If you defend your household? Well that’s double-secret racism. Because, tolerance.
BY JULIA HAHN
One out of about every twelve newborns in the United States is an anchor baby, or the U.S.-born child of illegal migrants, according to a Pew Research Center study.
This means that one anchor baby is delivered every 93 seconds, based on the 2008 censusdata analyzed by the Pew.
The huge number of foreign children born on U.S. soil– roughly 340,000 per year— is also an economic imposition on Americans, who pay taxes to help raise, feed, and educate those children of illegal migrants.
Eventually, those 340,000 U.S.-born foreign children can join the U.S. workforce and compete for wages against the roughly four million children of U.S. parents that enter the slow-growing U.S. economy each year.
Only 28 percent of likely U.S. voters believe that children born to illegal migrants in this country should automatically be American citizens, according to a 2011 Rasmussen Reports survey.

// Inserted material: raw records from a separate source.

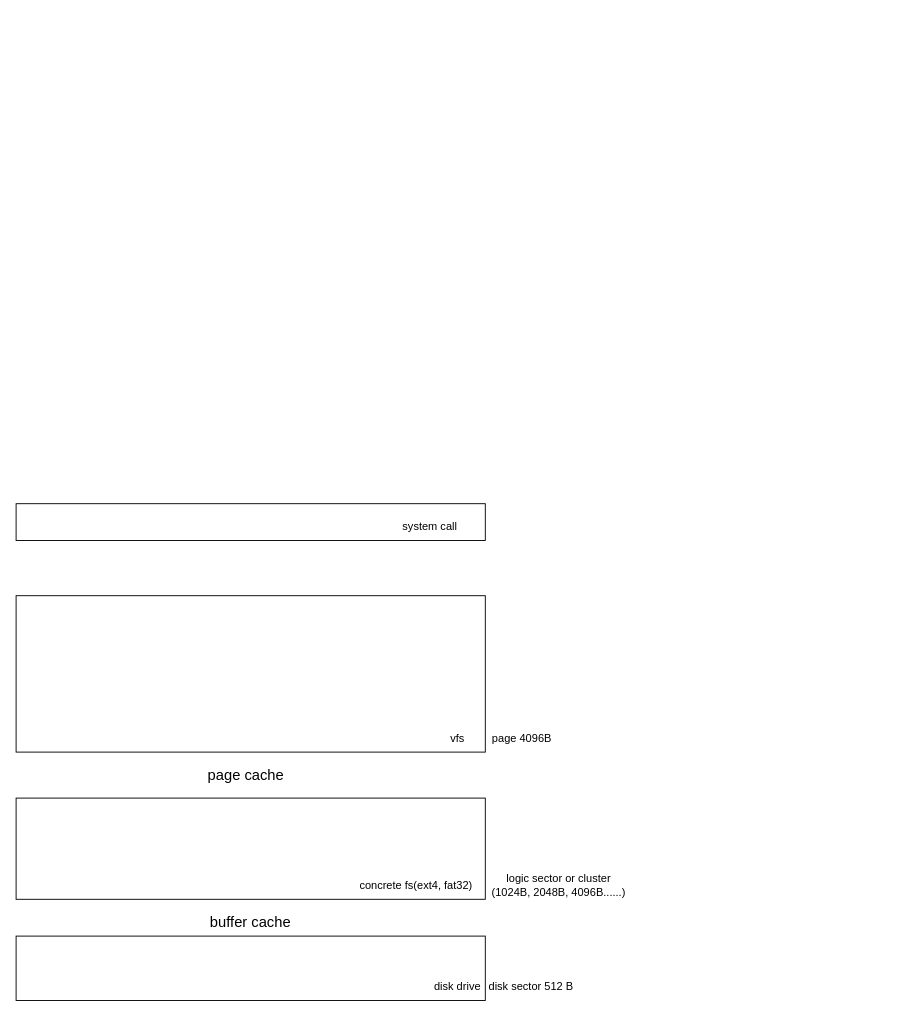
Before: tatakos.drawio in DavidZyy/drawio_repo, a draw.io diagram. Source tidied: cells renumbered, new cells numbered last; positions are measured from the earlier drawing's top-left corner, leaving out a move shared by most shapes. Both pictures are drawn from the tidied source at 92%, with x=0, y=0 at pixel (16, 503).
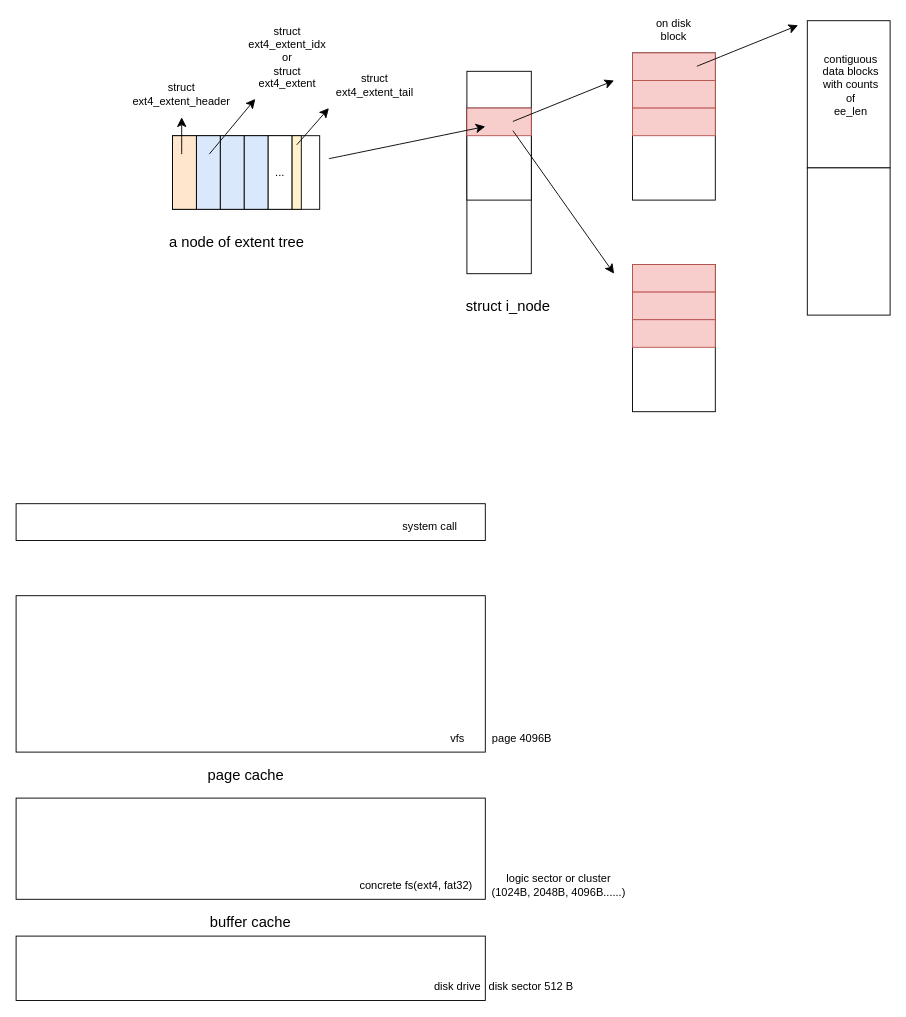
Above is the later version.

Change to the diagram source:
```diff
@@
+    <mxCell id="15" style="rounded=0;whiteSpace=wrap;html=1;fontSize=16;direction=east;" parent="1" vertex="1">
+      <mxGeometry x="490" y="-470" width="70" height="220" as="geometry" />
+    </mxCell>
+    <mxCell id="16" value="struct i_node" style="text;strokeColor=none;align=center;fillColor=none;html=1;verticalAlign=middle;whiteSpace=wrap;rounded=0;fontSize=16;" parent="1" vertex="1">
+      <mxGeometry x="470" y="-230" width="130" height="30" as="geometry" />
+    </mxCell>
+    <mxCell id="17" style="rounded=0;whiteSpace=wrap;html=1;fontSize=16;" parent="1" vertex="1">
+      <mxGeometry x="170" y="-400" width="160" height="80" as="geometry" />
+    </mxCell>
+    <mxCell id="18" style="rounded=0;whiteSpace=wrap;html=1;fontSize=16;fillColor=#ffe6cc;strokeColor=#000000;" parent="1" vertex="1">
+      <mxGeometry x="170" y="-400" width="26" height="80" as="geometry" />
+    </mxCell>
+    <mxCell id="19" value="a node of extent tree" style="text;strokeColor=none;align=center;fillColor=none;html=1;verticalAlign=middle;whiteSpace=wrap;rounded=0;fontSize=16;" parent="1" vertex="1">
+      <mxGeometry x="140" y="-300" width="200" height="30" as="geometry" />
+    </mxCell>
+    <mxCell id="20" value="struct ext4_extent_header" style="text;strokeColor=none;align=center;fillColor=none;html=1;verticalAlign=middle;whiteSpace=wrap;rounded=0;fontSize=12;fontFamily=Helvetica;fontColor=default;" parent="1" vertex="1">
+      <mxGeometry x="150" y="-460" width="60" height="30" as="geometry" />
+    </mxCell>
+    <mxCell id="21" style="rounded=0;whiteSpace=wrap;html=1;fontSize=16;fillColor=#dae8fc;strokeColor=#000000;" parent="1" vertex="1">
+      <mxGeometry x="196" y="-400" width="26" height="80" as="geometry" />
+    </mxCell>
+    <mxCell id="22" style="rounded=0;whiteSpace=wrap;html=1;fontSize=16;fillColor=#dae8fc;strokeColor=#000000;" parent="1" vertex="1">
+      <mxGeometry x="222" y="-400" width="26" height="80" as="geometry" />
+    </mxCell>
+    <mxCell id="23" style="rounded=0;whiteSpace=wrap;html=1;fontSize=16;fillColor=#dae8fc;strokeColor=#000000;" parent="1" vertex="1">
+      <mxGeometry x="248" y="-400" width="26" height="80" as="geometry" />
+    </mxCell>
+    <mxCell id="24" style="rounded=0;whiteSpace=wrap;html=1;fontSize=16;" parent="1" vertex="1">
+      <mxGeometry x="274" y="-400" width="26" height="80" as="geometry" />
+    </mxCell>
+    <mxCell id="25" value="..." style="text;strokeColor=none;align=center;fillColor=none;html=1;verticalAlign=middle;whiteSpace=wrap;rounded=0;fontSize=12;fontFamily=Helvetica;fontColor=default;" parent="1" vertex="1">
+      <mxGeometry x="257" y="-375" width="60" height="30" as="geometry" />
+    </mxCell>
+    <mxCell id="26" style="rounded=0;whiteSpace=wrap;html=1;fontSize=16;fillColor=#fff2cc;strokeColor=#000000;" parent="1" vertex="1">
+      <mxGeometry x="300" y="-400" width="10" height="80" as="geometry" />
+    </mxCell>
+    <mxCell id="27" value="struct ext4_extent_idx&lt;br&gt;or&lt;br&gt;struct&lt;br&gt;ext4_extent" style="text;strokeColor=none;align=center;fillColor=none;html=1;verticalAlign=middle;whiteSpace=wrap;rounded=0;fontSize=12;fontFamily=Helvetica;fontColor=default;" parent="1" vertex="1">
+      <mxGeometry x="265" y="-500" width="60" height="30" as="geometry" />
+    </mxCell>
+    <mxCell id="28" style="edgeStyle=none;orthogonalLoop=1;jettySize=auto;html=1;rounded=0;labelBackgroundColor=default;strokeColor=default;fontFamily=Helvetica;fontSize=12;fontColor=default;endArrow=classic;endFill=1;startSize=8;endSize=8;shape=connector;curved=1;" parent="1" edge="1">
+      <mxGeometry relative="1" as="geometry">
+        <mxPoint x="180" y="-380" as="sourcePoint" />
+        <mxPoint x="180" y="-420" as="targetPoint" />
+      </mxGeometry>
+    </mxCell>
+    <mxCell id="29" style="edgeStyle=none;orthogonalLoop=1;jettySize=auto;html=1;rounded=0;labelBackgroundColor=default;strokeColor=default;fontFamily=Helvetica;fontSize=12;fontColor=default;endArrow=classic;endFill=1;startSize=8;endSize=8;shape=connector;curved=1;" parent="1" edge="1">
+      <mxGeometry relative="1" as="geometry">
+        <mxPoint x="210" y="-380" as="sourcePoint" />
+        <mxPoint x="260" y="-440" as="targetPoint" />
+      </mxGeometry>
+    </mxCell>
+    <mxCell id="30" value="struct&lt;br&gt;ext4_extent_tail" style="text;strokeColor=none;align=center;fillColor=none;html=1;verticalAlign=middle;whiteSpace=wrap;rounded=0;fontSize=12;fontFamily=Helvetica;fontColor=default;" parent="1" vertex="1">
+      <mxGeometry x="360" y="-470" width="60" height="30" as="geometry" />
+    </mxCell>
+    <mxCell id="31" style="edgeStyle=none;orthogonalLoop=1;jettySize=auto;html=1;rounded=0;labelBackgroundColor=default;strokeColor=default;fontFamily=Helvetica;fontSize=12;fontColor=default;endArrow=classic;endFill=1;startSize=8;endSize=8;shape=connector;curved=1;" parent="1" edge="1">
+      <mxGeometry relative="1" as="geometry">
+        <mxPoint x="305" y="-390" as="sourcePoint" />
+        <mxPoint x="340" y="-430" as="targetPoint" />
+      </mxGeometry>
+    </mxCell>
+    <mxCell id="32" style="rounded=0;whiteSpace=wrap;html=1;fontFamily=Helvetica;fontSize=12;fontColor=default;" parent="1" vertex="1">
+      <mxGeometry x="490" y="-430" width="70" height="100" as="geometry" />
+    </mxCell>
+    <mxCell id="33" style="rounded=0;whiteSpace=wrap;html=1;fontFamily=Helvetica;fontSize=12;fillColor=#f8cecc;strokeColor=#b85450;" parent="1" vertex="1">
+      <mxGeometry x="490" y="-430" width="70" height="30" as="geometry" />
+    </mxCell>
+    <mxCell id="34" style="edgeStyle=none;orthogonalLoop=1;jettySize=auto;html=1;rounded=0;labelBackgroundColor=default;strokeColor=default;fontFamily=Helvetica;fontSize=12;fontColor=default;endArrow=classic;endFill=1;startSize=8;endSize=8;shape=connector;curved=1;" parent="1" edge="1">
+      <mxGeometry relative="1" as="geometry">
+        <mxPoint x="540" y="-415.5" as="sourcePoint" />
+        <mxPoint x="650" y="-460" as="targetPoint" />
+      </mxGeometry>
+    </mxCell>
+    <mxCell id="35" style="edgeStyle=none;jettySize=auto;html=1;rounded=0;labelBackgroundColor=default;strokeColor=default;fontFamily=Helvetica;fontSize=12;fontColor=default;endArrow=classic;endFill=1;startSize=8;endSize=8;shape=connector;curved=1;entryX=0.286;entryY=0.667;entryDx=0;entryDy=0;entryPerimeter=0;" parent="1" edge="1" target="33">
+      <mxGeometry relative="1" as="geometry">
+        <mxPoint x="340" y="-375" as="sourcePoint" />
+      </mxGeometry>
+    </mxCell>
+    <mxCell id="36" style="whiteSpace=wrap;html=1;fontFamily=Helvetica;fontSize=12;fontColor=default;" parent="1" vertex="1">
+      <mxGeometry x="670" y="-490" width="90" height="160" as="geometry" />
+    </mxCell>
+    <mxCell id="37" value="on disk block" style="text;strokeColor=none;align=center;fillColor=none;html=1;verticalAlign=middle;whiteSpace=wrap;rounded=0;fontSize=12;fontFamily=Helvetica;fontColor=default;" parent="1" vertex="1">
+      <mxGeometry x="685" y="-530" width="60" height="30" as="geometry" />
+    </mxCell>
+    <mxCell id="38" style="edgeStyle=none;orthogonalLoop=1;jettySize=auto;html=1;rounded=0;labelBackgroundColor=default;strokeColor=default;fontFamily=Helvetica;fontSize=12;fontColor=default;endArrow=classic;endFill=1;startSize=8;endSize=8;shape=connector;curved=1;" parent="1" edge="1">
+      <mxGeometry relative="1" as="geometry">
+        <mxPoint x="540" y="-405.5" as="sourcePoint" />
+        <mxPoint x="650" y="-250" as="targetPoint" />
+      </mxGeometry>
+    </mxCell>
+    <mxCell id="39" style="whiteSpace=wrap;html=1;fontFamily=Helvetica;fontSize=12;fontColor=default;" parent="1" vertex="1">
+      <mxGeometry x="670" y="-260" width="90" height="160" as="geometry" />
+    </mxCell>
+    <mxCell id="40" style="rounded=0;whiteSpace=wrap;html=1;fontFamily=Helvetica;fontSize=12;fillColor=#f8cecc;strokeColor=#b85450;" parent="1" vertex="1">
+      <mxGeometry x="670" y="-490" width="90" height="30" as="geometry" />
+    </mxCell>
+    <mxCell id="41" style="rounded=0;whiteSpace=wrap;html=1;fontFamily=Helvetica;fontSize=12;fillColor=#f8cecc;strokeColor=#b85450;" parent="1" vertex="1">
+      <mxGeometry x="670" y="-460" width="90" height="30" as="geometry" />
+    </mxCell>
+    <mxCell id="42" style="rounded=0;whiteSpace=wrap;html=1;fontFamily=Helvetica;fontSize=12;fillColor=#f8cecc;strokeColor=#b85450;" parent="1" vertex="1">
+      <mxGeometry x="670" y="-430" width="90" height="30" as="geometry" />
+    </mxCell>
+    <mxCell id="43" style="rounded=0;whiteSpace=wrap;html=1;fontFamily=Helvetica;fontSize=12;fillColor=#f8cecc;strokeColor=#b85450;" parent="1" vertex="1">
+      <mxGeometry x="670" y="-260" width="90" height="30" as="geometry" />
+    </mxCell>
+    <mxCell id="44" style="rounded=0;whiteSpace=wrap;html=1;fontFamily=Helvetica;fontSize=12;fillColor=#f8cecc;strokeColor=#b85450;" parent="1" vertex="1">
+      <mxGeometry x="670" y="-230" width="90" height="30" as="geometry" />
+    </mxCell>
+    <mxCell id="45" style="rounded=0;whiteSpace=wrap;html=1;fontFamily=Helvetica;fontSize=12;fillColor=#f8cecc;strokeColor=#b85450;" parent="1" vertex="1">
+      <mxGeometry x="670" y="-200" width="90" height="30" as="geometry" />
+    </mxCell>
+    <mxCell id="46" style="edgeStyle=none;orthogonalLoop=1;jettySize=auto;html=1;rounded=0;labelBackgroundColor=default;strokeColor=default;fontFamily=Helvetica;fontSize=12;fontColor=default;endArrow=classic;endFill=1;startSize=8;endSize=8;shape=connector;curved=1;" parent="1" edge="1">
+      <mxGeometry relative="1" as="geometry">
+        <mxPoint x="740" y="-475.5" as="sourcePoint" />
+        <mxPoint x="850" y="-520" as="targetPoint" />
+      </mxGeometry>
+    </mxCell>
+    <mxCell id="47" style="whiteSpace=wrap;html=1;fontFamily=Helvetica;fontSize=12;fontColor=default;" parent="1" vertex="1">
+      <mxGeometry x="860" y="-525" width="90" height="160" as="geometry" />
+    </mxCell>
+    <mxCell id="48" value="contiguous&lt;br&gt;data blocks&lt;br&gt;with counts of&lt;br&gt;ee_len" style="text;strokeColor=none;align=center;fillColor=none;html=1;verticalAlign=middle;whiteSpace=wrap;rounded=0;fontSize=12;fontFamily=Helvetica;fontColor=default;" parent="1" vertex="1">
+      <mxGeometry x="875" y="-470" width="65" height="30" as="geometry" />
+    </mxCell>
+    <mxCell id="49" style="whiteSpace=wrap;html=1;fontFamily=Helvetica;fontSize=12;fontColor=default;" parent="1" vertex="1">
+      <mxGeometry x="860" y="-365" width="90" height="160" as="geometry" />
+    </mxCell>
```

In fact, the proposal is so unpopular that even Jeb Bush, who favors large-scale immigration, has criticized pregnant foreigners who grab citizenship for their kids by flying into the country posing as tourists. Bush described the practice as “fraud,” and asserted that, “Frankly, it’s more related to Asian people coming into our country — having children in that organized effort, taking advantage of a noble concept, which is birthright citizenship”
The growing industry of “birth tourism” is so large that even California’s government recently cracked down on the illegal — but rarely suppressed— trade.
The federal government currently grants automatic citizenship to all U.S.-born children of illegal migrants based upon what experts say is a flawed interpretation of the 14th amendment. This interpretation is backed by progressive political advocates and wealthy business interests, and it allows a pregnant foreigner to win citizenship — and myriad financial benefits — even when laws, legislators and voters oppose her entry into the nation.
The rewards to the mother and father are huge. The mother, for example, can collect federal welfare on behalf of the child, and the adult child – as a U.S. citizen – will eventually be able to win a green card for his or her parents, despite their prior illegal entry into the United States.
As National Review writes:
71 percent of illegal-alien headed households with children received some sort of welfare in 2009, compared with 39 percent of native-headed houses with children. Illegal immigrants generally access welfare programs through their U.S.-born children, to whom government assistance is guaranteed. Additionally, U.S.-born children of illegal aliens are entitled to American public schools, health care, and more, even though illegal-alien households rarely pay taxes.
The cost of K-12 public school alone for a U.S.-born child of illegal migrants is, at a minimum, around $160,000 (using the average cost $12,300 per pupil per year). Additionally, under universities’ system of racial preferences, anchor babies will get bonus SAT and GPA points when they apply to college. Many corporations will continue this benefits program when considering their job applications as well.
and CongressmanRep. Steve King (R-IA) 77%
have introduced bills that would correct this misapplication of the 14th amendment by ensuring citizenship is only granted to a child that has at least one parent who is either a U.S. citizen or a legal permanent resident. Presidential candidate Donald Trump has also issued a plan that would restrict this appropriation of U.S. citizenship.But the presidential candidates favored by wealthy donors,
and Jeb Bush, have both argued that the United States should continue this controversial application of the 14th amendment that allows foreign migrants to appropriate U.S. citizenship for their children.Marco Rubio co-authored the Senate Gang of Eight bill, which won the endorsement of La Raza and would substantially increase family chain migration.
When asked by CNBC why he defends this unpopular application of the 14th amendment, Rubio explained that he supports it because U.S.-born foreign children “are people”:
“Those are human beings and ultimately they are people, we’re not just statistics, they’re humans with stories,” Rubio said.